Microsoft Exchange Online Protection (EOP) launched on March 7, 2017. There were two primary reasons for moving our email protection service to an online service; the first was for reliability, to remove our reliance on our campus infrastructure for email delivery, the second was to enable us to take further steps in protecting the campus from email threats in the form of phishing emails.
We would like to outline a few differences you may have noticed and why you should care about them:
I get more junk!

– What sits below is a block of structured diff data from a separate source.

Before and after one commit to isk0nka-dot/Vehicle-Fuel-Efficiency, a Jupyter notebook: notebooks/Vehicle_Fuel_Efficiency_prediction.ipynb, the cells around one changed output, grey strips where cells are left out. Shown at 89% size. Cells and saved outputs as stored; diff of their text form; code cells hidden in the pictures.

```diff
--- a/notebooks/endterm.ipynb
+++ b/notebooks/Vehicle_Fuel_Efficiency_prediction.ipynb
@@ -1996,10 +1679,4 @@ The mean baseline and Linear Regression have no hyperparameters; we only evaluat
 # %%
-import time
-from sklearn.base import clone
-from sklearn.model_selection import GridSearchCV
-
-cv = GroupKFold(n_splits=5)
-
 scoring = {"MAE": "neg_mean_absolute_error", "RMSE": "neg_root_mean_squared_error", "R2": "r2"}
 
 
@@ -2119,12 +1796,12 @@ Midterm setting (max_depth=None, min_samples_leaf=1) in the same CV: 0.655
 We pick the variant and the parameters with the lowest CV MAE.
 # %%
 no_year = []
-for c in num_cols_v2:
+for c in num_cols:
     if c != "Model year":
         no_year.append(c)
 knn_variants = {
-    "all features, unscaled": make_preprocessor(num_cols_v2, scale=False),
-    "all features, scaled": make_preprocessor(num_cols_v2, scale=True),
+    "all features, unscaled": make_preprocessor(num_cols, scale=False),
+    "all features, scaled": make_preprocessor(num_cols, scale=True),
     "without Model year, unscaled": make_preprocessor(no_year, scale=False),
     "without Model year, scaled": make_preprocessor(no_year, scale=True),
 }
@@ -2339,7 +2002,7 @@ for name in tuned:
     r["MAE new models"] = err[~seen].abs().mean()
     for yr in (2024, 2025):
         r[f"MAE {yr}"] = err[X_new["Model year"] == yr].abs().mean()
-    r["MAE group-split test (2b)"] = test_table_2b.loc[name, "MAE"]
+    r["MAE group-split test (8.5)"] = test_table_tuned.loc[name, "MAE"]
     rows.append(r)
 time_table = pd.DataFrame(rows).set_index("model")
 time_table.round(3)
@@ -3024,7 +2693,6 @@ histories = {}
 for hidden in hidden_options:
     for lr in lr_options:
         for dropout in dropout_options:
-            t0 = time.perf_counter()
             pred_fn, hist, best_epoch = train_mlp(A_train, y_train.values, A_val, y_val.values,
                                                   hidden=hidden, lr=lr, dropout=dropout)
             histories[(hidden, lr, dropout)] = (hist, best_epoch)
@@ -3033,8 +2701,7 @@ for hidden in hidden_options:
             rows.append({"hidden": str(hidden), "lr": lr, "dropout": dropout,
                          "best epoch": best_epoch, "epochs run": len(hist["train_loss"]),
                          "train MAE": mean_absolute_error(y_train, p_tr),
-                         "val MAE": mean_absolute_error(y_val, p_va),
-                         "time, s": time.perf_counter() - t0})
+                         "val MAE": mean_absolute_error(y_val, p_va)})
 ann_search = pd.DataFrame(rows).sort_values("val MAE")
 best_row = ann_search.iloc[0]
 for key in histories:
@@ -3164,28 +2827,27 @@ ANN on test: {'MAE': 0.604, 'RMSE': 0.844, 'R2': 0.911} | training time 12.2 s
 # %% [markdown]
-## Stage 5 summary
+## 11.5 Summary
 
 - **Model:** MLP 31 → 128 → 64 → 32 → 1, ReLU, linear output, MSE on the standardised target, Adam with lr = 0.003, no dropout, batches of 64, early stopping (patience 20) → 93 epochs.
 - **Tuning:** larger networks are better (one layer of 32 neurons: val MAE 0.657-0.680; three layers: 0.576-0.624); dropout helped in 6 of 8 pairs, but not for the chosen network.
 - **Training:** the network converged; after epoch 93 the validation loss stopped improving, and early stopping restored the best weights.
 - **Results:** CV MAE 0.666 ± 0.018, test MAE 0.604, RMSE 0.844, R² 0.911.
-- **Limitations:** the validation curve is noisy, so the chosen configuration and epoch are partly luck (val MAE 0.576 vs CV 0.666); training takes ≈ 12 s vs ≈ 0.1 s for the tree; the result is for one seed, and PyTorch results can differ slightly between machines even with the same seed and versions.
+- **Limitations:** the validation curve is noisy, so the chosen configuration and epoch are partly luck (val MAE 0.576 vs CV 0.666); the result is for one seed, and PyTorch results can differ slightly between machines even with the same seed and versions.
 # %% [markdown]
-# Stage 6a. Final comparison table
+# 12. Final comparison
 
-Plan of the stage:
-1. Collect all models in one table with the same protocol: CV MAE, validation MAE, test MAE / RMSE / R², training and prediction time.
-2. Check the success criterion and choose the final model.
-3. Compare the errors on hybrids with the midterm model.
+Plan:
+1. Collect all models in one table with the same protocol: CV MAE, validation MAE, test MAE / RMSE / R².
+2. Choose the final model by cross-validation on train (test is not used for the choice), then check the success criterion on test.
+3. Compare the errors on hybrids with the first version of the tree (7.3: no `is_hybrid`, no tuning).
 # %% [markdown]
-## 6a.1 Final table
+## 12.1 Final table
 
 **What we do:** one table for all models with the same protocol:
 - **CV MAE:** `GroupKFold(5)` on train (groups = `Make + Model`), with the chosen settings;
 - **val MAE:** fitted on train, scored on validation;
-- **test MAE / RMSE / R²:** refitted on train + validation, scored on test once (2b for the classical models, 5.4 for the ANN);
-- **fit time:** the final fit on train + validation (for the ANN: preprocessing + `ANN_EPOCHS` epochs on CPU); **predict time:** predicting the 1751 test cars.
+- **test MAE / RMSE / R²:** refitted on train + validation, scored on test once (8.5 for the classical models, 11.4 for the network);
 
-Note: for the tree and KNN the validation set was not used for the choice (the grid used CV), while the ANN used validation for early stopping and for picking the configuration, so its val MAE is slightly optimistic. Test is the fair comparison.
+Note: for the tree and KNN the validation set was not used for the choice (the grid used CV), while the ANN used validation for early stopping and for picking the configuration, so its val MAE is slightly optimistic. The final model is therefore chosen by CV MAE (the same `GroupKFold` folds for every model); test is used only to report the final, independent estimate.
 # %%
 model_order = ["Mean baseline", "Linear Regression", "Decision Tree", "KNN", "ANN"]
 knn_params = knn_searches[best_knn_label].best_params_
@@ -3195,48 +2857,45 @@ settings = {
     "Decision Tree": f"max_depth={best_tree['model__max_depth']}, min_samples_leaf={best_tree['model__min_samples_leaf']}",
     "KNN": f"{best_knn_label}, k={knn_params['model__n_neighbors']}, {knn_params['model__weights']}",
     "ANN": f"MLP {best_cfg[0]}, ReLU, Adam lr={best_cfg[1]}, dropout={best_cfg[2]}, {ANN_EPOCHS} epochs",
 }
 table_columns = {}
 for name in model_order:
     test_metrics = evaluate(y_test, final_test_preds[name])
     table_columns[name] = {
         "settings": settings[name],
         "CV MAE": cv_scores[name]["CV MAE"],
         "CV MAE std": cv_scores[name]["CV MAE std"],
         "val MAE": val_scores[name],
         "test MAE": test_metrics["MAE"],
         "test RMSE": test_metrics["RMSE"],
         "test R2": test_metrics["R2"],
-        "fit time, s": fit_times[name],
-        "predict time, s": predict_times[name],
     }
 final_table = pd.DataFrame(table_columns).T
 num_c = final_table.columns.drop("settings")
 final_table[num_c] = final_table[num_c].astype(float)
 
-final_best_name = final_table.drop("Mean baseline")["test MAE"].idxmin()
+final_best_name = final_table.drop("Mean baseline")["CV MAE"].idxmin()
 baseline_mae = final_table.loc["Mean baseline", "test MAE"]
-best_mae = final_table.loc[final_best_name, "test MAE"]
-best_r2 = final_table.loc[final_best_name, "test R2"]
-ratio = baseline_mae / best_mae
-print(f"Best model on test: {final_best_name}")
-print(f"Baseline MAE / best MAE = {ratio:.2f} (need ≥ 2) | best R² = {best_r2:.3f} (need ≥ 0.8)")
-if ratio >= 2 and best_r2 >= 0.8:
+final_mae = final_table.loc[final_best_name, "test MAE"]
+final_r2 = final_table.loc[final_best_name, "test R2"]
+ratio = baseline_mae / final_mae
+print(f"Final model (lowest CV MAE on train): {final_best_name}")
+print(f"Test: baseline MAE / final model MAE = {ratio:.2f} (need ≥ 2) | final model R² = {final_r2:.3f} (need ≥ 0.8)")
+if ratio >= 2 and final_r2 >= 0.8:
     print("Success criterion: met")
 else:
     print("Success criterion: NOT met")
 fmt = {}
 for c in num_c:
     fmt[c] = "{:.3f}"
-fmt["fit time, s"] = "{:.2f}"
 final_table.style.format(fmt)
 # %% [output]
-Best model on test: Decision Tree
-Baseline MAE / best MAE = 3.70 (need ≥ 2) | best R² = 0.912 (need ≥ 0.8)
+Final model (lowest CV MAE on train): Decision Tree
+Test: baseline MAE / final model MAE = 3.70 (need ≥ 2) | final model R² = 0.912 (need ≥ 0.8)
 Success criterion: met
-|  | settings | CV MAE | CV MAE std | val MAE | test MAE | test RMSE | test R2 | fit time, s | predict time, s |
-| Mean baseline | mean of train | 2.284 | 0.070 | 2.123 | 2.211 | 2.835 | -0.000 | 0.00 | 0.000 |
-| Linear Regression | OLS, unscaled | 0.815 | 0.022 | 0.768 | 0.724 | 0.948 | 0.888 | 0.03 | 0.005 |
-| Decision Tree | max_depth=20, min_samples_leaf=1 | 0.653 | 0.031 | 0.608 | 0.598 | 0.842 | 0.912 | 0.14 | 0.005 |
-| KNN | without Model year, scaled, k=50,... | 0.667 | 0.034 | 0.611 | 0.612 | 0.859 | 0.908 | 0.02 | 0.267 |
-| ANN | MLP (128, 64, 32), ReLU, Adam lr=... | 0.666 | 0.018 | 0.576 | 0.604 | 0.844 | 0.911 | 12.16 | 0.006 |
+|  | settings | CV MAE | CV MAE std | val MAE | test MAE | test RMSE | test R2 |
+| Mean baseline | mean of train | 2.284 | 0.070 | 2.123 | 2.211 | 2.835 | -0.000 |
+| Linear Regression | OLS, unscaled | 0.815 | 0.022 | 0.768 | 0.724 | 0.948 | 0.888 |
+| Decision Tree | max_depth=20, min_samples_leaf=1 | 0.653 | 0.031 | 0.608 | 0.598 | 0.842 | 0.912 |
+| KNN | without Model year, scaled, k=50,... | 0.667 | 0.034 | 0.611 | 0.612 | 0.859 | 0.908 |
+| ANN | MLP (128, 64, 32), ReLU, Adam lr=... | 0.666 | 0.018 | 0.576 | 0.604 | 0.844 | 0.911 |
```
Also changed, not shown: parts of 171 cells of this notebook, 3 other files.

In the past our spam filters blocked email based on a set of rules, there was little awareness of what the spam filter was doing unless the email you were expecting did not arrive. Exchange Online Protection still does block the worst of the messages arriving from known sources of spam, and continues to protect us from malware and viruses. However, it delivers all questionable content to the Junk Email folder instead. These messages fall into a grey area. If they are really Junk and they are in your Junk Email folder – Great! Ignore them; they will be automatically deleted after 30 days. If they are good emails you need to move them out of the Junk Email folder, back into your Inbox. This will train your Junk Email folder so in future similar email will not be sent to your Junk Email folder. This must be done within 30 days, otherwise the email will be lost.
That message my student sent me ended up in the Junk Email folder - Why?
In the past, Queen’s mailboxes received messages that were faked, they looked like they were from Queen’s members but were being sent from a spammer. These are called Spoofed messages. Exchange Online Protection is looking for and marking spoofed messages. A user can have a misconfigured email client and inadvertently spoof their own account! These types of emails end up in the Junk Email folder and are marked with a Safety Tip as possibly fraudulent. These could be valid messages. When you find a message from someone at Queen’s in your Junk Email folder, verify they sent the message by contacting them and you can let them know to call the IT Support Centre for help fixing their client.
For more information on the safety tips see the Microsoft Safety Tips in email messages in Office 365 web page at: https://support.office.com/en-us/article/Safety-tips-in-email-messages-i...
The External Mailing list I just sent an email to came back saying it is fraudulent!
Mailing lists are notorious for pretending to be the person who sent to the list, instead of a generic list account. These are called Spoofed messages. Exchange Online Protection is looking for and marking spoofed messages. Luckily, if you are sending to an external list (i.e. not @lists.queensu.ca) then the members of the list are not seeing the same alert, only you and other Queen’s members that are part of the list will see the warning. Unless the list changes its behavior, this will continue to be a consequence of protecting against spoofed emails. As a subscriber to the list you cannot change the behaviour, but you can change the way your email client handles email. See the Managing your Junk Email folder in Outlook 2016 (Windows) or Managing Your Junk Email folder in Outlook 2015/2016 (Mac).
If you have questions about email contact the IT Support Centre or visit the ITS website for more information about the Junk Email folder and Safety Tips.